So Songbird is bringing semantics, or understanding of music, to the context of the blog. With the regular browser you would just see the page, but the music-aware browser is able to create much richer and much more meaningful experience. Even the common Subscribe action takes on a different meaning - you are asking to subscribe to new songs that appear on this page.
Yahoo! pipes. Songbird is another good example of this growing trend, because it treats the web as a music database. As shown in the picture on the left, Songbird replaces the standard search engines with the set of ones specific for music, making the music searches quicker and more relevant.It is becoming more clear that the web is turning into a gigantic database. We explained this trend in our recent post about
Do desktop/web blends make sense?
Songbird solves a problem of bringing together our local music libraries and vast amounts of music online. This clearly makes sense for music, but what about other sectors. In general, does it make sense to have desktop applications that interact with the web? Now, just like a year ago, I think that the answer is yes.

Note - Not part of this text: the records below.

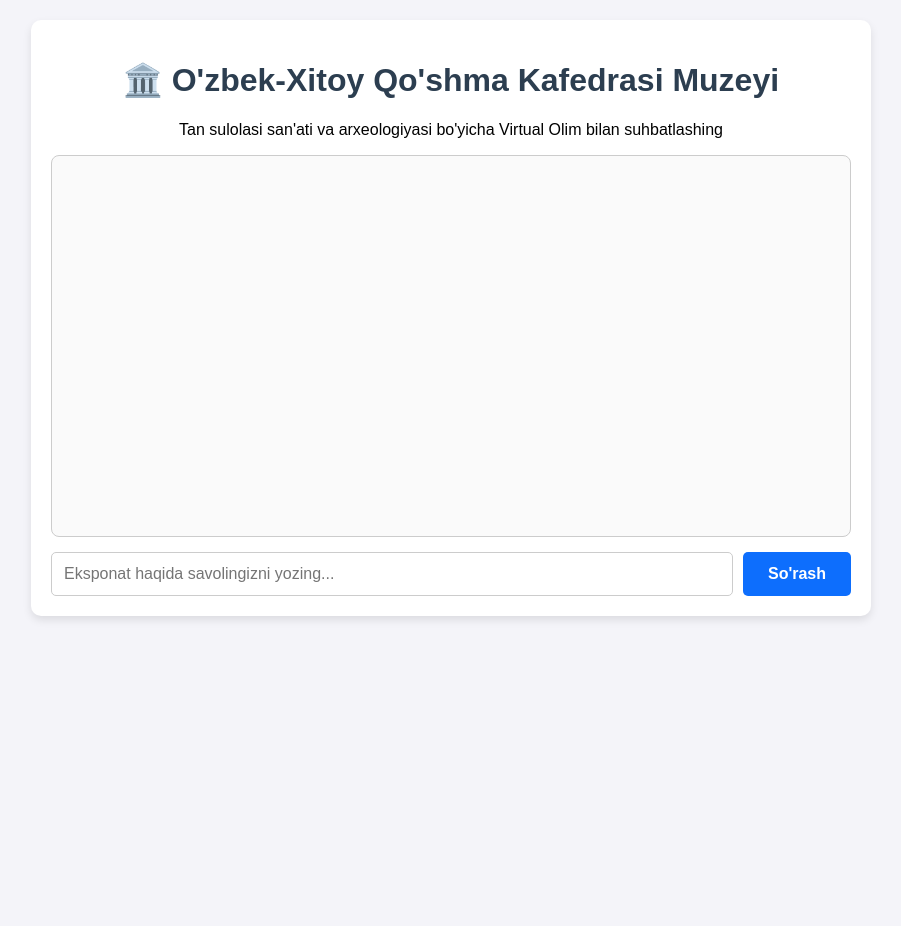
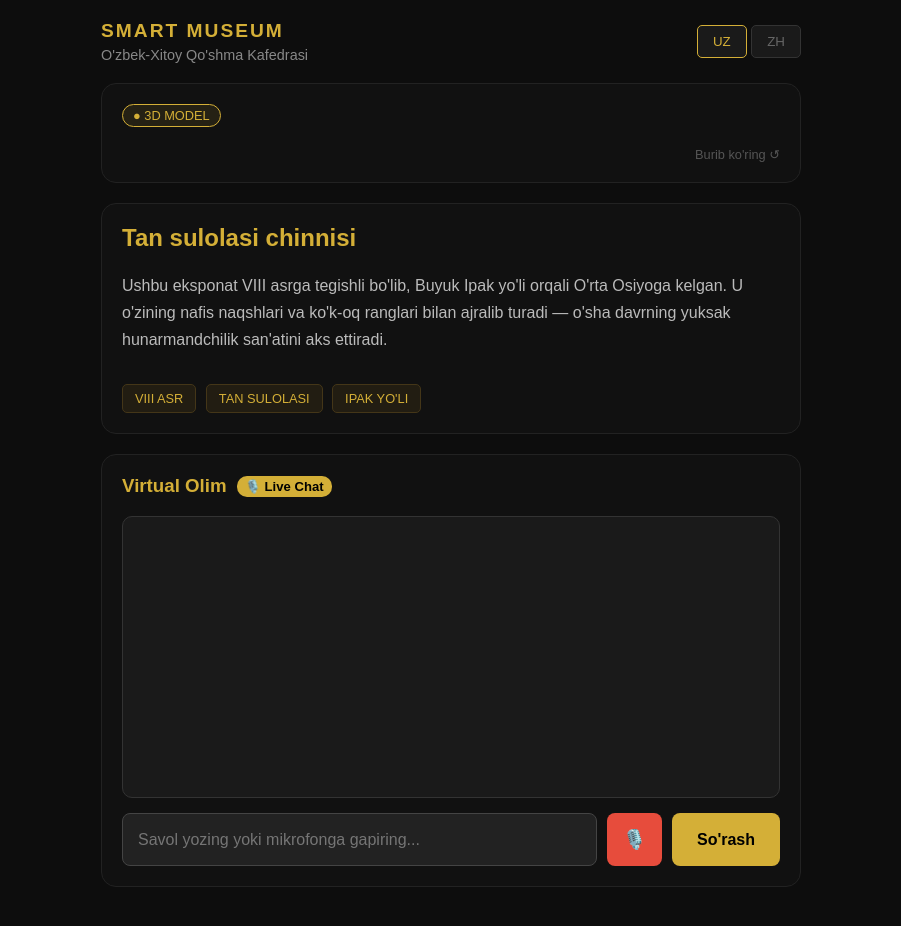
Before and after one commit to aiprogimini60-cmyk/smart-museum, a website: page public/index.html in a window 1280 px wide. Shown: the whole page, without its empty margins (189-1090 px from the left). Before the commit the page ends 800 px from the top, so only its background shows below. Drawn offline with Linux system fonts and the light colour scheme; some packages are replaced by stand-ins of ours; a script that the page names is missing.

Commit message:
Revamp index.html for Smart Museum theme
Updated title and styling for dark mode. Enhanced chat interface with new design elements.

```diff
--- a/public/index.html
+++ b/public/index.html
@@ -3,35 +3,133 @@
 <head>
     <meta charset="UTF-8">
     <meta name="viewport" content="width=device-width, initial-scale=1.0">
-    <title>Aqlli Muzey - Virtual Olim</title>
+    <title>Smart Museum</title>
+    <script type="module" src="https://ajax.googleapis.com/ajax/libs/model-viewer/3.4.0/model-viewer.min.js"></script>
     <style>
-        body { font-family: Arial, sans-serif; margin: 0; padding: 20px; background-color: #f4f4f9; text-align: center; }
-        .container { max-width: 800px; margin: auto; background: white; padding: 20px; border-radius: 10px; box-shadow: 0 4px 8px rgba(0,0,0,0.1); }
-        h1 { color: #2c3e50; }
-        #chat-box { height: 350px; overflow-y: auto; border: 1px solid #ccc; padding: 15px; margin-bottom: 15px; text-align: left; background: #fafafa; border-radius: 8px;}
-        .message { margin-bottom: 15px; padding: 10px; border-radius: 5px; line-height: 1.5;}
-        .user-msg { background: #d1e7dd; align-self: flex-end; border-left: 4px solid #0f5132;}
-        .ai-msg { background: #e2e3e5; border-left: 4px solid #41464b;}
+        body { background-color: #0d0d0d; color: #fff; font-family: sans-serif; margin: 0; padding: 20px; }
+        .container { max-width: 700px; margin: 0 auto; }
+        header { display: flex; justify-content: space-between; align-items: center; margin-bottom: 20px; }
+        .title { color: #d4af37; font-weight: bold; font-size: 1.2em; letter-spacing: 2px;}
+        .subtitle { color: #888; font-size: 0.9em; margin-top: 5px;}
+        .lang-btn { background: #1a1a1a; color: #666; border: 1px solid #333; padding: 8px 15px; border-radius: 5px; cursor: pointer;}
+        .lang-btn.active { color: #d4af37; border-color: #d4af37; }
+
+        .card { background-color: #111; border-radius: 15px; padding: 20px; margin-bottom: 20px; border: 1px solid #222; }
+        .tag-model { color: #d4af37; font-size: 0.8em; margin-bottom: 10px; border: 1px solid #d4af37; display: inline-block; padding: 3px 10px; border-radius: 15px; background: rgba(212, 175, 55, 0.1);}
+
+        model-viewer { width: 100%; height: 400px; outline: none; background-color: #111;}
+
+        .tag { background: #221d12; color: #d4af37; padding: 6px 12px; border-radius: 5px; font-size: 0.8em; display: inline-block; margin-right: 5px; margin-top: 15px; border: 1px solid #443618;}
+
+        /* Chat va Mikrofon dizayni */
+        .chat-box { height: 250px; overflow-y: auto; background: #1a1a1a; padding: 15px; border-radius: 10px; margin-bottom: 15px; border: 1px solid #333;}
+        .msg { margin-bottom: 15px; padding: 12px; border-radius: 8px; font-size: 0.95em; line-height: 1.5; }
+        .user-msg { background: #222; border-left: 3px solid #d4af37; }
+        .ai-msg { background: #151515; border-left: 3px solid #0d6efd; color: #ddd;}
+
         .input-group { display: flex; gap: 10px; }
-        input[type="text"] { flex: 1; padding: 12px; border: 1px solid #ccc; border-radius: 5px; font-size: 16px;}
-        button { padding: 12px 25px; background: #0d6efd; color: white; border: none; border-radius: 5px; cursor: pointer; font-size: 16px; font-weight: bold;}
-        button:hover { background: #0b5ed7; }
+        input { flex: 1; padding: 15px; border-radius: 8px; border: 1px solid #444; background: #222; color: #fff; outline: none; font-size: 1em;}
+        input:focus { border-color: #d4af37; }
+
+        button.text-btn { background: #d4af37; color: #000; font-weight: bold; border: none; padding: 15px 25px; border-radius: 8px; cursor: pointer; font-size: 1em; transition: 0.3s;}
+        button.text-btn:hover { background: #b8962e; }
+
+        button.mic-btn { background: #e74c3c; color: white; border: none; padding: 15px; border-radius: 8px; cursor: pointer; font-size: 1.2em; transition: 0.3s; display: flex; align-items: center; justify-content: center; width: 55px;}
+        button.mic-btn:hover { background: #c0392b; }
+        .recording { animation: pulse 1.5s infinite; background: #c0392b !important;}
+        @keyframes pulse { 0% { transform: scale(1); } 50% { transform: scale(1.05); } 100% { transform: scale(1); } }
     </style>
 </head>
 <body>
     <div class="container">
-        <h1>🏛️ O'zbek-Xitoy Qo'shma Kafedrasi Muzeyi</h1>
-        <p>Tan sulolasi san'ati va arxeologiyasi bo'yicha Virtual Olim bilan suhbatlashing</p>
+        <header>
+            <div>
+                <div class="title">SMART MUSEUM</div>
+                <div class="subtitle">O'zbek-Xitoy Qo'shma Kafedrasi</div>
+            </div>
+            <div>
+                <button class="lang-btn active">UZ</button>
+                <button class="lang-btn">ZH</button>
+            </div>
+        </header>
 
-        <div id="chat-box"></div>
+        <div class="card">
+            <div class="tag-model">● 3D MODEL</div>
+            <model-viewer src="https://modelviewer.dev/shared-assets/models/Astronaut.glb" auto-rotate camera-controls shadow-intensity="1"></model-viewer>
+            <div style="text-align: right; color: #555; font-size: 0.8em; margin-top: 10px;">Burib ko'ring ↺</div>
+        </div>
 
-        <div class="input-group">
-            <input type="text" id="question" placeholder="Eksponat haqida savolingizni yozing...">
-            <button onclick="askQuestion()">So'rash</button>
+        <div class="card">
+            <h2 style="color: #d4af37; margin-top: 0;">Tan sulolasi chinnisi</h2>
+            <p style="color: #bbb; line-height: 1.7; font-size: 1em;">Ushbu eksponat VIII asrga tegishli bo'lib, Buyuk Ipak yo'li orqali O'rta Osiyoga kelgan. U o'zining nafis naqshlari va ko'k-oq ranglari bilan ajralib turadi — o'sha davrning yuksak hunarmandchilik san'atini aks ettiradi.</p>
+            <div class="tag">VIII ASR</div>
+            <div class="tag">TAN SULOLASI</div>
+            <div class="tag">IPAK YO'LI</div>
+        </div>
+
+        <div class="card">
+            <h3 style="color: #d4af37; margin-top: 0; display: flex; align-items: center; gap: 10px;">
+                Virtual Olim <span style="font-size: 0.7em; background: #d4af37; color: #000; padding: 3px 8px; border-radius: 10px;">🎙️ Live Chat</span>
+            </h3>
+            <div class="chat-box" id="chat-box"></div>
+            <div class="input-group">
+                <input type="text" id="question" placeholder="Savol yozing yoki mikrofonga gapiring...">
+                <button class="mic-btn" id="mic-btn" onclick="startDictation()" title="Ovozli savol berish">🎙️</button>
+                <button class="text-btn" onclick="askQuestion()">So'rash</button>
+            </div>
         </div>
     </div>
 
     <script>
+        // 1. Matnni Ovozga aylantirish (AI javobini o'qish)
+        function gapir(matn) {
+            if ('speechSynthesis' in window) {
+                window.speechSynthesis.cancel();
+                const utterance = new SpeechSynthesisUtterance(matn);
+                utterance.lang = 'uz-UZ'; // O'zbek tili
+                utterance.rate = 1.0;
+                window.speechSynthesis.speak(utterance);
+            }
+        }
+
+        // 2. Ovozni Matnga aylantirish (Sening savolingni eshitish)
+        function startDictation() {
+            if (window.hasOwnProperty('webkitSpeechRecognition') || window.hasOwnProperty('SpeechRecognition')) {
+                const SpeechRecognition = window.SpeechRecognition || window.webkitSpeechRecognition;
+                const recognition = new SpeechRecognition();
+
+                recognition.lang = "uz-UZ"; // O'zbek tilida eshitadi
+                recognition.continuous = false;
+                recognition.interimResults = false;
+
+                const micBtn = document.getElementById('mic-btn');
+                micBtn.classList.add("recording");
+                micBtn.innerHTML = "🔴"; // Yonib o'chadigan qizil yozuv
+
+                recognition.start();
+
+                recognition.onresult = function(e) {
+                    micBtn.classList.remove("recording");
+                    micBtn.innerHTML = "🎙️";
+
+                    const aytilganGap = e.results[0][0].transcript;
+                    document.getElementById('question').value = aytilganGap;
+
+                    // Ovozni eshitib bo'lgach, avtomatik ravishda serverga yuboradi!
+                    askQuestion();
+                };
+
+                recognition.onerror = function(e) {
+                    micBtn.classList.remove("recording");
+                    micBtn.innerHTML = "🎙️";
+                    alert("Mikrofonda xatolik: Eshitilmadi yoki brauzerda ruxsat yo'q.");
+                };
+            } else {
+                alert("Kechirasiz, brauzeringiz mikrofonni qo'llab-quvvatlamaydi (Google Chrome ishlating).");
+            }
+        }
+
+        // 3. Serverga so'rov yuborish (Yozma va Ovozli yuborish uchun umumiy)
         async function askQuestion() {
             const input = document.getElementById('question');
             const chatBox = document.getElementById('chat-box');
@@ -39,17 +137,16 @@
 
             if (!text) return;
 
-            // Foydalanuvchi savolini chiqarish
-            chatBox.innerHTML += `<div class="message user-msg"><b>Siz:</b> ${text}</div>`;
+            // Foydalanuvchi xabarini chiqarish
+            chatBox.innerHTML += `<div class="msg user-msg"><b>Siz:</b> ${text}</div>`;
             input.value = '';
 
-            // Kutish xabarini chiqarish
             const loadingId = 'loading-' + Date.now();
-            chatBox.innerHTML += `<div class="message ai-msg" id="${loadingId}"><i>⏳ Olim javob tayyorlamoqda...</i></div>`;
+            chatBox.innerHTML += `<div class="msg ai-msg" id="${loadingId}"><i>⏳ Olim javob tayyorlamoqda...</i></div>`;
             chatBox.scrollTop = chatBox.scrollHeight;
 
             try {
-                // Serverga so'rov yuborish
+                // Serverdagi Gemini'ga ulanish
                 const response = await fetch('/api/ask', {
                     method: 'POST',
                     headers: { 'Content-Type': 'application/json' },
@@ -57,20 +154,24 @@
                 });
 
                 const data = await response.json();
-                document.getElementById(loadingId).remove(); // Kutish xabarini o'chirish
+                document.getElementById(loadingId).remove();
 
                 if (data.error) throw new Error(data.error);
 
-                // AI javobini chiqarish
-                chatBox.innerHTML += `<div class="message ai-msg"><b>Virtual Olim:</b> ${data.answer}</div>`;
+                // AI javobini ekranga yozish
+                chatBox.innerHTML += `<div class="msg ai-msg"><b>Virtual Olim:</b> ${data.answer}</div>`;
+
+                // ENG ASOSIYSI: AI javobini ovoz chiqarib o'qish!
+                gapir(data.answer);
+
             } catch (err) {
                 document.getElementById(loadingId).remove();
-                chatBox.innerHTML += `<div class="message ai-msg" style="color:red;"><b>Xatolik yuz berdi:</b> ${err.message}</div>`;
+                chatBox.innerHTML += `<div class="msg ai-msg" style="color:#ff6b6b;"><b>Xatolik yuz berdi:</b> ${err.message}</div>`;
             }
             chatBox.scrollTop = chatBox.scrollHeight;
         }
 
-        // Enter bosilganda ham ishlaydigan qilish
+        // Klaviatura Enter tugmasi bosilganda ham ishlashi uchun
         document.getElementById("question").addEventListener("keypress", function(event) {
             if (event.key === "Enter") {
                 event.preventDefault();
```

The main reason is that contextual, semantical, specific applications can always deliver additional value to the end user. The browser cannot have features that satisfy everyone's specific needs, and this implies the opportunity for a specialized application. Put it differently, specialized applications give the users another, more fine grained view of the same information that the web browser presents in a rather generic way. And that we know is a big business, because the nineties was the decade of Visual Basic on our desktops doing just that - showing different views of the same data.
However, there are challenges. While having more intelligence in the application about the data always makes sense, in the case of building web-aware desktop applications there are challenges. First, the web consists of links and people expect to be able to click. What value can Songbird add if the user navigates from a music blog to CNN? Probably none. Worse, because it has a music specific UI, it now takes up real estate on the screen - which just distracts the user.
Despite the challenges, we are likely to see more desktop applications tapping into the web. The amount and quality of the data is just too good to pass up. But these applications need not to be browsers. In fact, iTunes, has been basically doing this successfully for many years now. Its first secret: a complete UI that presents a meaningful view of your music data. The second secret is that links are handled within the application, so the users never have to switch around.
Coming back to Songbird, it seems that it has the potential to become popular. As it matures, it is likely to create truly a unique view and experience of online music. There are enough music fans out there to appreciate this sort of thing. What do you think about Songbird and other desktop applications that interact with online information?